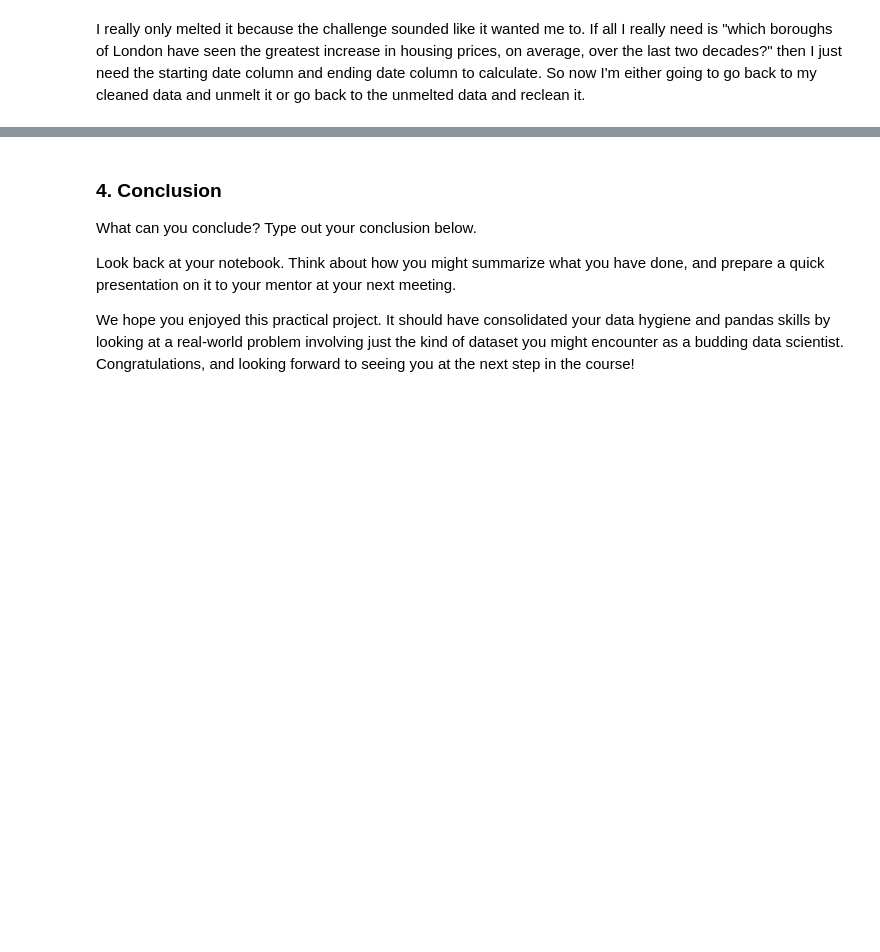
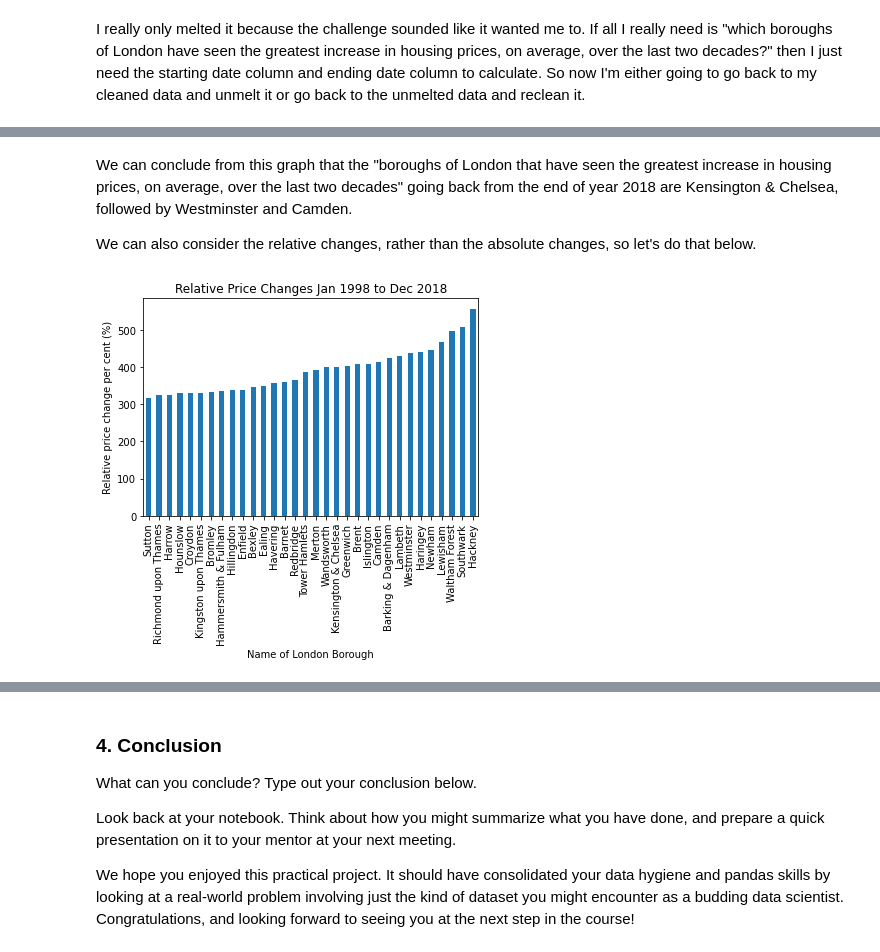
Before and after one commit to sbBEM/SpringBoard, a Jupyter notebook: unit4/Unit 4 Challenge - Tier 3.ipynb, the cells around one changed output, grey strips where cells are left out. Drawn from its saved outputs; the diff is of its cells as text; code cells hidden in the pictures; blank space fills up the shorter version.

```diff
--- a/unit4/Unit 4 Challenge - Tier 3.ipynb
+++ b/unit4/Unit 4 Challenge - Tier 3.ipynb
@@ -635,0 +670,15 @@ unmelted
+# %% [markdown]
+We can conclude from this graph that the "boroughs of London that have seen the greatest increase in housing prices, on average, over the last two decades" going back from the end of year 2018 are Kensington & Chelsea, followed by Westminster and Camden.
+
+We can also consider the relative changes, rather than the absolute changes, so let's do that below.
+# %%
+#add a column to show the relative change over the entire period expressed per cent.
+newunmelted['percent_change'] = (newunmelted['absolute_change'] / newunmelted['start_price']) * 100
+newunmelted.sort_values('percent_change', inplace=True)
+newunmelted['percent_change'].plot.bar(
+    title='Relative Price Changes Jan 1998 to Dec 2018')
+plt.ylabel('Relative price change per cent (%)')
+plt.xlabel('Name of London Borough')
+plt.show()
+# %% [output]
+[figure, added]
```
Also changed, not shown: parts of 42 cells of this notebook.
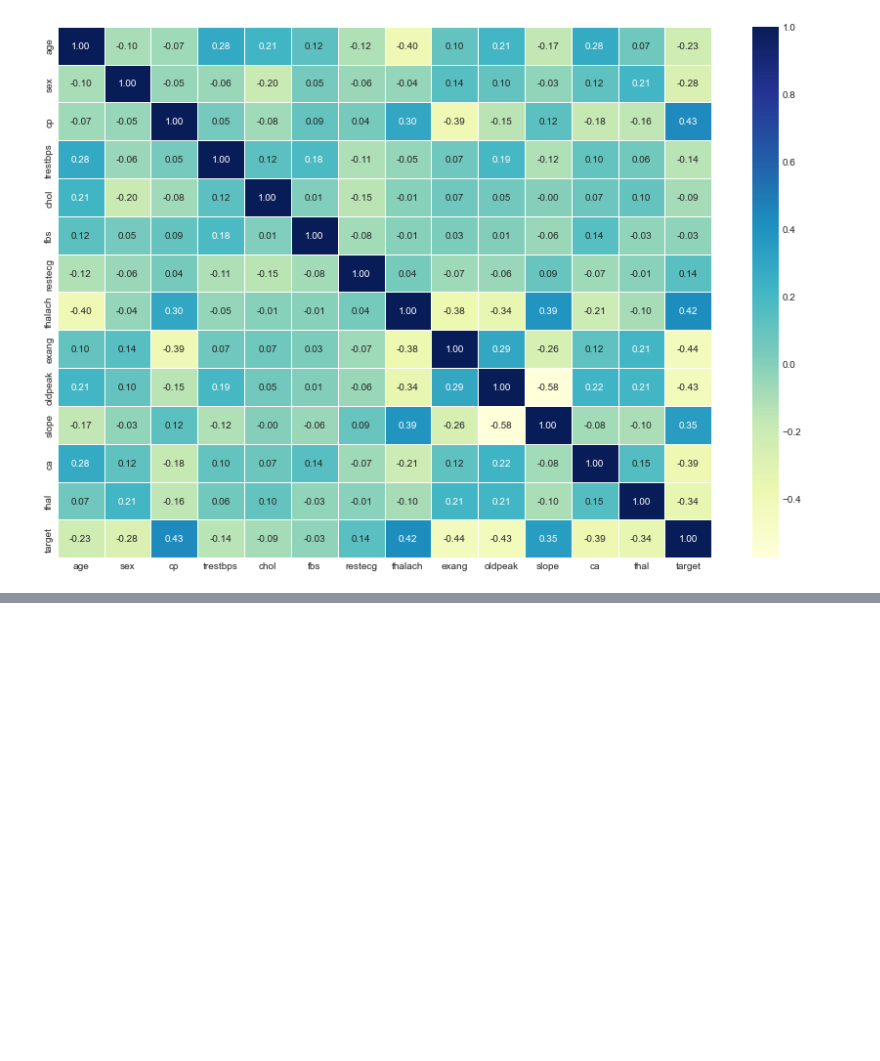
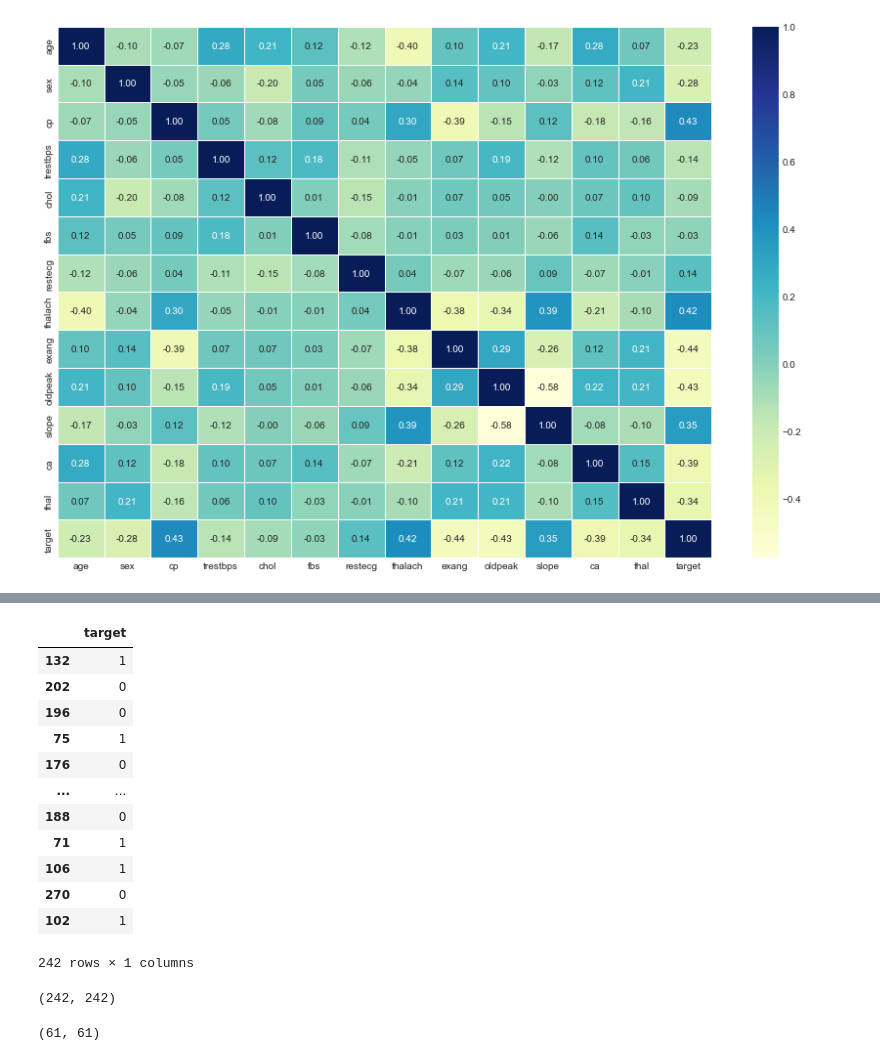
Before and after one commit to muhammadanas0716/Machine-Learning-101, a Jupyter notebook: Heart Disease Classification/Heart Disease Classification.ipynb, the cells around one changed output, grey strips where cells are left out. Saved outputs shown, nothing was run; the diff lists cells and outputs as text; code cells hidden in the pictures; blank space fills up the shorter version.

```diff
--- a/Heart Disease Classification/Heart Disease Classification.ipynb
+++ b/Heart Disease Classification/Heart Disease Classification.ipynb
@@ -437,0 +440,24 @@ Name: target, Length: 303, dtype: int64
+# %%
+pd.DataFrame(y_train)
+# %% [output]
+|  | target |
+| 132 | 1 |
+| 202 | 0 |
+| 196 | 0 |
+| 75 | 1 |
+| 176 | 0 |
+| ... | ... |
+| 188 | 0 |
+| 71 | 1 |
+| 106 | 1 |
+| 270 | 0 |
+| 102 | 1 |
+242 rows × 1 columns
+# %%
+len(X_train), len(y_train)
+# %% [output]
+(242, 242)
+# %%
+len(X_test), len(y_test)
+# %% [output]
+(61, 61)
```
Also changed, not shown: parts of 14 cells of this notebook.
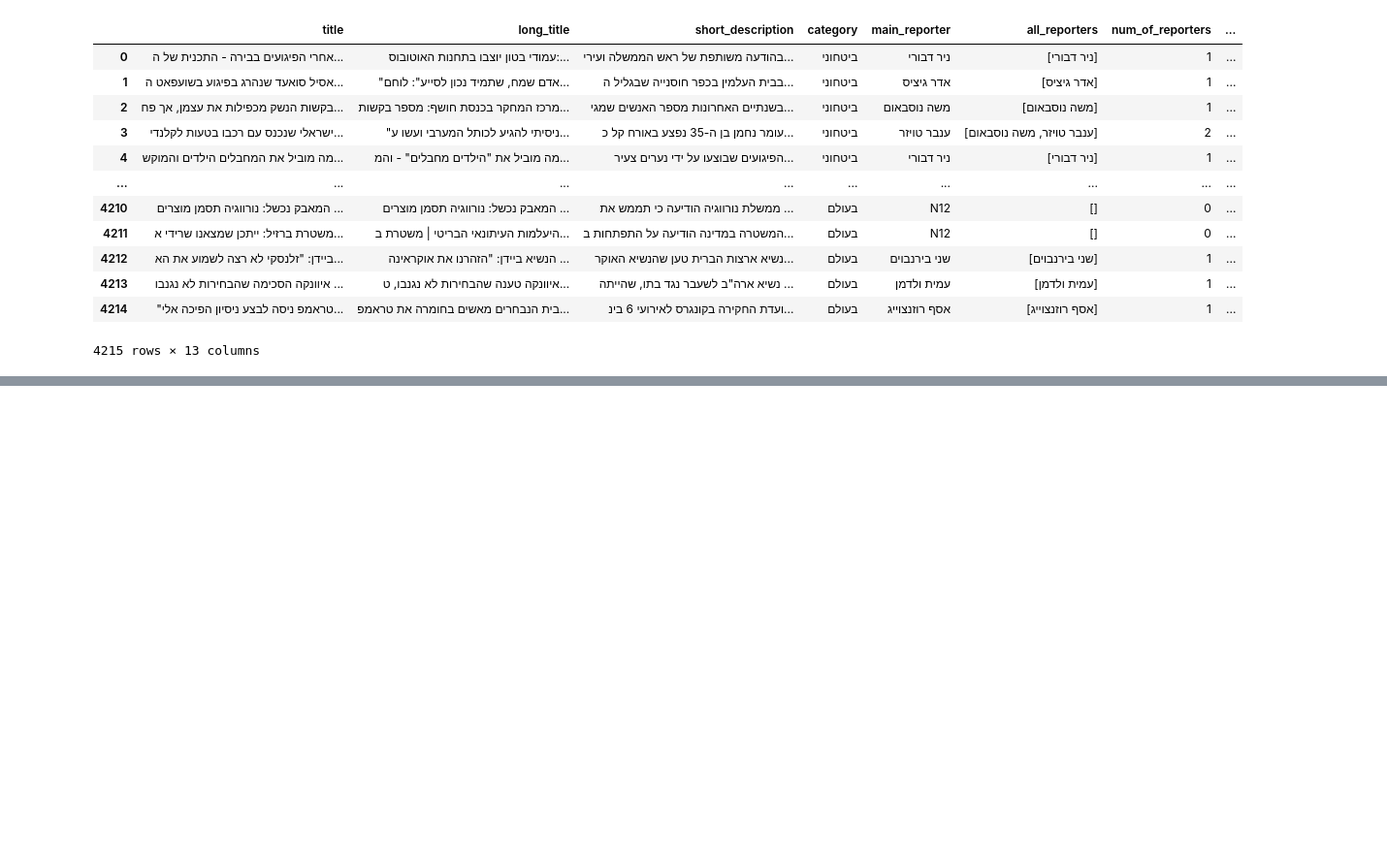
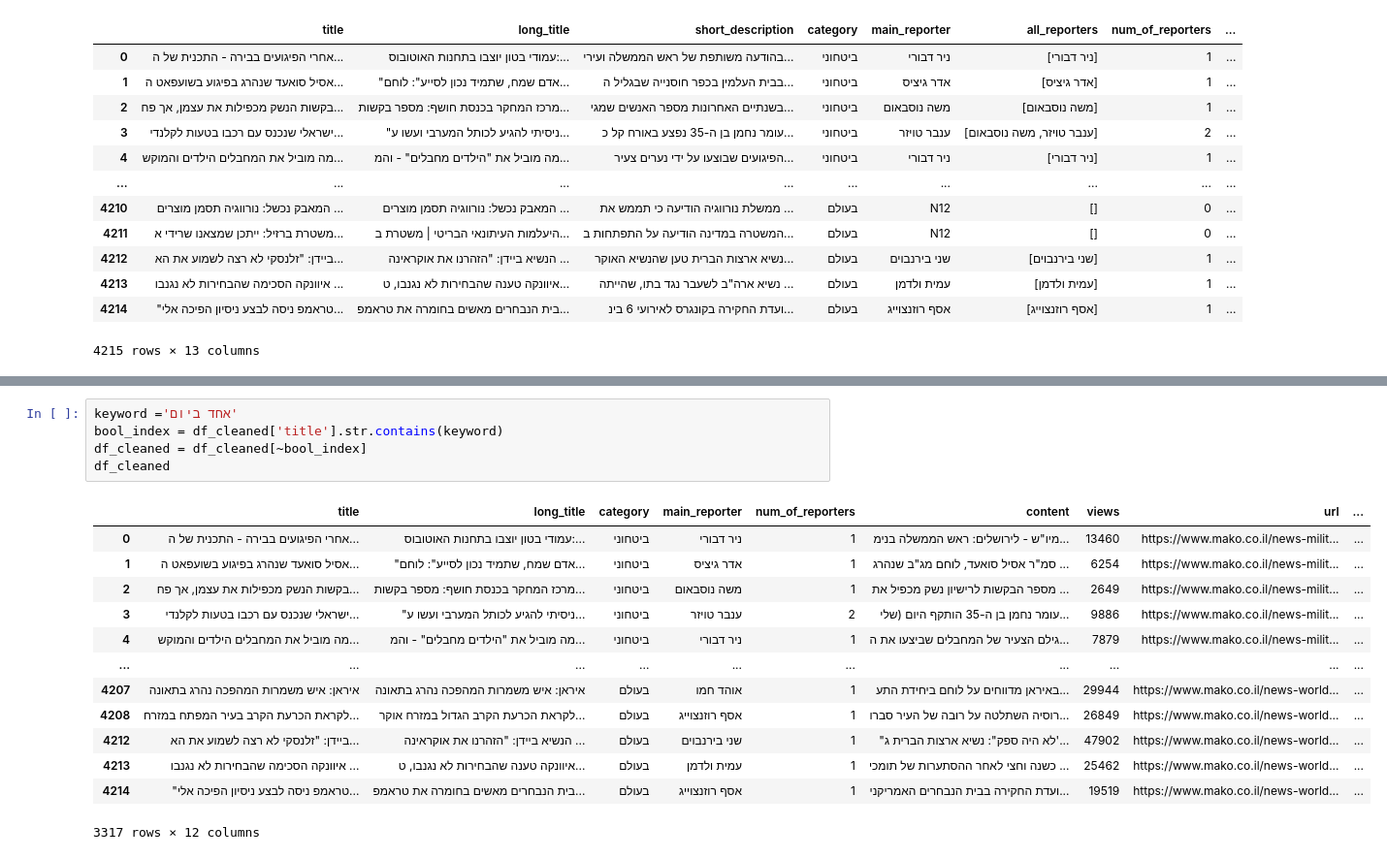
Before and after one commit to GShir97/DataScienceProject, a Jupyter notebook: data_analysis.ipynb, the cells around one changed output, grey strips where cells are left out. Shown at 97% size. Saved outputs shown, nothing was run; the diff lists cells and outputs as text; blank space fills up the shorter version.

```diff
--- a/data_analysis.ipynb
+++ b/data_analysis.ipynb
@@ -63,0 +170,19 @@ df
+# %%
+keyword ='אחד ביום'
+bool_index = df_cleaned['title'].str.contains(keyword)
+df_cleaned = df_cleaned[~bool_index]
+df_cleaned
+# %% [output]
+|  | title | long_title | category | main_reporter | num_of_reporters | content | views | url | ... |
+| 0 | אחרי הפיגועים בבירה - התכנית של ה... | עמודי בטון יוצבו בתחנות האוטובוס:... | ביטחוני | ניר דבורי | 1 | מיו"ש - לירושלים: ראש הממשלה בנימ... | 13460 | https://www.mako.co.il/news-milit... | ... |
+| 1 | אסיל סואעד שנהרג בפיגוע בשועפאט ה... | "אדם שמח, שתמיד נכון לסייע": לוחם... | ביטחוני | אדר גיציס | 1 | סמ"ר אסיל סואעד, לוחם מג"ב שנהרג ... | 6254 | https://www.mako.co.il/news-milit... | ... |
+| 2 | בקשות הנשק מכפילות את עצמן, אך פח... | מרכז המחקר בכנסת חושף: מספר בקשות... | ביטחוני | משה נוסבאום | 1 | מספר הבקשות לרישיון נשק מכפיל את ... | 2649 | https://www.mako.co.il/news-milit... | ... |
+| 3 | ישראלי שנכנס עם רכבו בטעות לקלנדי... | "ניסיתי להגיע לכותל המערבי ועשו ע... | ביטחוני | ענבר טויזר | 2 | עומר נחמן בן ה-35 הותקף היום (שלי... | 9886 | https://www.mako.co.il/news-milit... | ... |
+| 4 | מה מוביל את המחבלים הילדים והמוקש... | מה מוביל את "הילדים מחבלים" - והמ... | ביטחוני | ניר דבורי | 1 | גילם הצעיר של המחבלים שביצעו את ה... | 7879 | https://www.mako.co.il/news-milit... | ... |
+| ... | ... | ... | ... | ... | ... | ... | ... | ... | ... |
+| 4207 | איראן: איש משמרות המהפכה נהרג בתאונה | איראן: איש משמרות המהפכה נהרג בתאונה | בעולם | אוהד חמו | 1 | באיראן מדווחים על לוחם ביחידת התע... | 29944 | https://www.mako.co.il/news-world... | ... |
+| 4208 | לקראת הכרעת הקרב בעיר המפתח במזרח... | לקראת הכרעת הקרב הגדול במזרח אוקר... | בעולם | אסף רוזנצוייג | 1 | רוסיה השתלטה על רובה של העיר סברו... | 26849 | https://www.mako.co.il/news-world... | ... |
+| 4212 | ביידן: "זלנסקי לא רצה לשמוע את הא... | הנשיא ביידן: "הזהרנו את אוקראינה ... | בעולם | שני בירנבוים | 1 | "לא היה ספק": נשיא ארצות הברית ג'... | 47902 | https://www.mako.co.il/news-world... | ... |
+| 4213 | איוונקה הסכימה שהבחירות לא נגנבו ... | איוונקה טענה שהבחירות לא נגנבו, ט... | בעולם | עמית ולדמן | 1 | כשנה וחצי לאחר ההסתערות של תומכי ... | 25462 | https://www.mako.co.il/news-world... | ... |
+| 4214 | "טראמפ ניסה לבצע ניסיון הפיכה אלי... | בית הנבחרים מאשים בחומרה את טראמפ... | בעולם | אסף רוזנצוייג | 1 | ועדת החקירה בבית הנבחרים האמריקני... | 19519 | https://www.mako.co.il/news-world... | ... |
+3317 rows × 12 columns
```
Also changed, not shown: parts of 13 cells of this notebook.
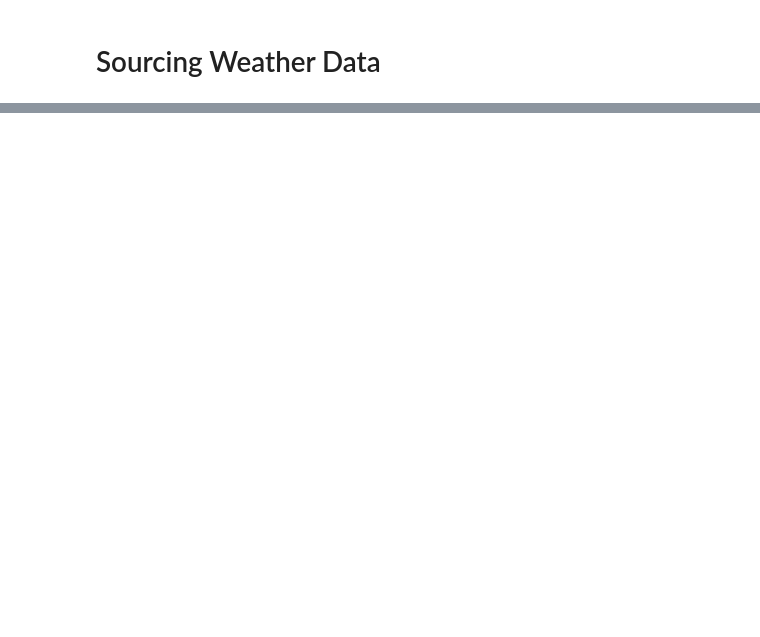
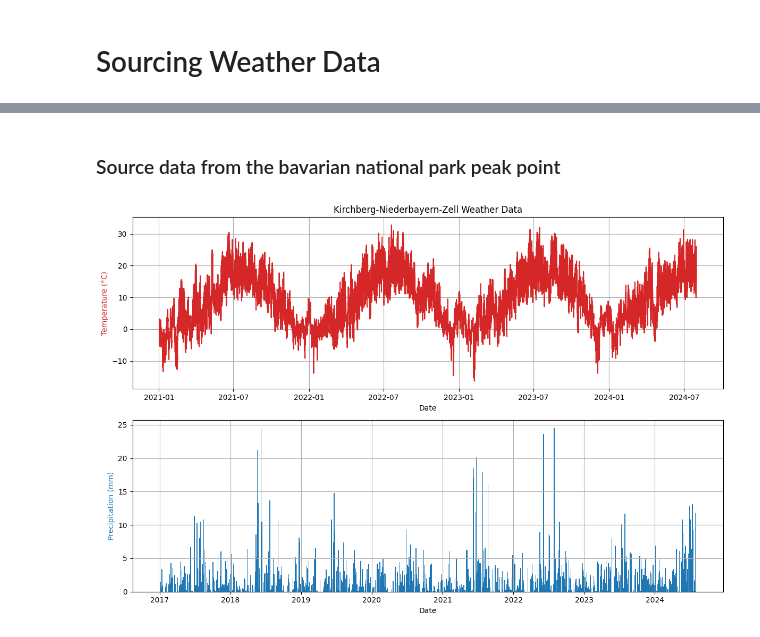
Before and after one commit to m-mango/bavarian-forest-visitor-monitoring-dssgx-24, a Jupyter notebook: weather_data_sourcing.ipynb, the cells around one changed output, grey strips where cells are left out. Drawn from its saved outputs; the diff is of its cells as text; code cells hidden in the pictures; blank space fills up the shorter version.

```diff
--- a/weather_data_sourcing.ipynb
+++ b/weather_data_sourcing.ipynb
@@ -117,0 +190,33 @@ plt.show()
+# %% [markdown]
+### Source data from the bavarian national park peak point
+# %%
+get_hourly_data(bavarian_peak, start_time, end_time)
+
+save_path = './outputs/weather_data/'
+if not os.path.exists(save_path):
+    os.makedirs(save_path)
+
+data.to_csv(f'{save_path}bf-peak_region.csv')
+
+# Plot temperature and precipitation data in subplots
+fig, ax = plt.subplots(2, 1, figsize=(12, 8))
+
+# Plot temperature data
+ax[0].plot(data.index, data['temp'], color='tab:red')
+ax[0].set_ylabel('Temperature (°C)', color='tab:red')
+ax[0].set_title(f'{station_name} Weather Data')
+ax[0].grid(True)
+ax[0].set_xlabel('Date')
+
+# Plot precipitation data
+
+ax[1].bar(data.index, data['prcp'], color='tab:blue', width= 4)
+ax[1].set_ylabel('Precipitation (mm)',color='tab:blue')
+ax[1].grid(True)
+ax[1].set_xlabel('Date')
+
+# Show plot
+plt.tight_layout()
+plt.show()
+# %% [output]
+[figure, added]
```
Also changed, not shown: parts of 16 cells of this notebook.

○ ○ ○

About this task.
Would you please return all lines of the data that include the word "cells"?

Solution for this task.
Before and after one commit to sbBEM/SpringBoard, a Jupyter notebook: unit4/Unit 4 Challenge - Tier 3.ipynb, the cells around one changed output, grey strips where cells are left out. Drawn from its saved outputs; the diff is of its cells as text; code cells hidden in the pictures; blank space fills up the shorter version.
Also changed, not shown: parts of 42 cells of this notebook.
Before and after one commit to muhammadanas0716/Machine-Learning-101, a Jupyter notebook: Heart Disease Classification/Heart Disease Classification.ipynb, the cells around one changed output, grey strips where cells are left out. Saved outputs shown, nothing was run; the diff lists cells and outputs as text; code cells hidden in the pictures; blank space fills up the shorter version.
Also changed, not shown: parts of 14 cells of this notebook.
Before and after one commit to GShir97/DataScienceProject, a Jupyter notebook: data_analysis.ipynb, the cells around one changed output, grey strips where cells are left out. Shown at 97% size. Saved outputs shown, nothing was run; the diff lists cells and outputs as text; blank space fills up the shorter version.
Also changed, not shown: parts of 13 cells of this notebook.
Before and after one commit to m-mango/bavarian-forest-visitor-monitoring-dssgx-24, a Jupyter notebook: weather_data_sourcing.ipynb, the cells around one changed output, grey strips where cells are left out. Drawn from its saved outputs; the diff is of its cells as text; code cells hidden in the pictures; blank space fills up the shorter version.
Also changed, not shown: parts of 16 cells of this notebook.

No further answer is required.